START Material to process
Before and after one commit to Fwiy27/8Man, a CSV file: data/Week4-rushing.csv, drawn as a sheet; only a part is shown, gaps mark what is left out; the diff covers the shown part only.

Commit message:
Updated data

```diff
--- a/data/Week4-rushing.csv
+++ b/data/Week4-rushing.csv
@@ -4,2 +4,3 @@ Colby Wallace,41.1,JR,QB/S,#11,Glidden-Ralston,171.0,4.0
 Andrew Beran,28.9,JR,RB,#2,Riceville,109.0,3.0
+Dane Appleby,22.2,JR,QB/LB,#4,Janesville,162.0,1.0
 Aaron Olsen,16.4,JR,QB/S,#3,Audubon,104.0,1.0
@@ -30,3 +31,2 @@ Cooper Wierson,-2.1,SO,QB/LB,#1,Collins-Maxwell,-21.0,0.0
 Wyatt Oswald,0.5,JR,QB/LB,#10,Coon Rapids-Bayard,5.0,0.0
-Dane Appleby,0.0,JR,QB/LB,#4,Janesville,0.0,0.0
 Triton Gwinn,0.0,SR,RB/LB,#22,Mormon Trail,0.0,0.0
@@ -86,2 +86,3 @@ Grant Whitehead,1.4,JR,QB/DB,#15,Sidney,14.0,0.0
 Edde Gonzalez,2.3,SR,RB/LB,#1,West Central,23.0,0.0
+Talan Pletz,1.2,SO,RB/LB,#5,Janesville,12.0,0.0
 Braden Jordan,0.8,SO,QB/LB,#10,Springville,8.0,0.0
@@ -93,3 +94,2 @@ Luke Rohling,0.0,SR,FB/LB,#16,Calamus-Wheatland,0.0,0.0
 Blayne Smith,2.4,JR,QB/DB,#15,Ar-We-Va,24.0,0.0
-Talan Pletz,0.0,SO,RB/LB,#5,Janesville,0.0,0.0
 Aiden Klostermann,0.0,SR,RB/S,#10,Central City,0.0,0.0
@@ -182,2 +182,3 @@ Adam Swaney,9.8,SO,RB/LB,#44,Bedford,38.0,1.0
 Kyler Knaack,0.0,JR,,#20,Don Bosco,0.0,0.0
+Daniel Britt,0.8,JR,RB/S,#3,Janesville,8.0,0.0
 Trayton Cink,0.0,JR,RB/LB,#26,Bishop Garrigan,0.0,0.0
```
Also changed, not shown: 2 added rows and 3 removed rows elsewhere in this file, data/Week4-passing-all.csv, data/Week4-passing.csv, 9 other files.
END Material to process
■ Task goal ■
Each line above with the string "data" should be reported in full.

■ The answer ■
Before and after one commit to Fwiy27/8Man, a CSV file: data/Week4-rushing.csv, drawn as a sheet; only a part is shown, gaps mark what is left out; the diff covers the shown part only.
Updated data
--- a/data/Week4-rushing.csv
+++ b/data/Week4-rushing.csv
Also changed, not shown: 2 added rows and 3 removed rows elsewhere in this file, data/Week4-passing-all.csv, data/Week4-passing.csv, 9 other files.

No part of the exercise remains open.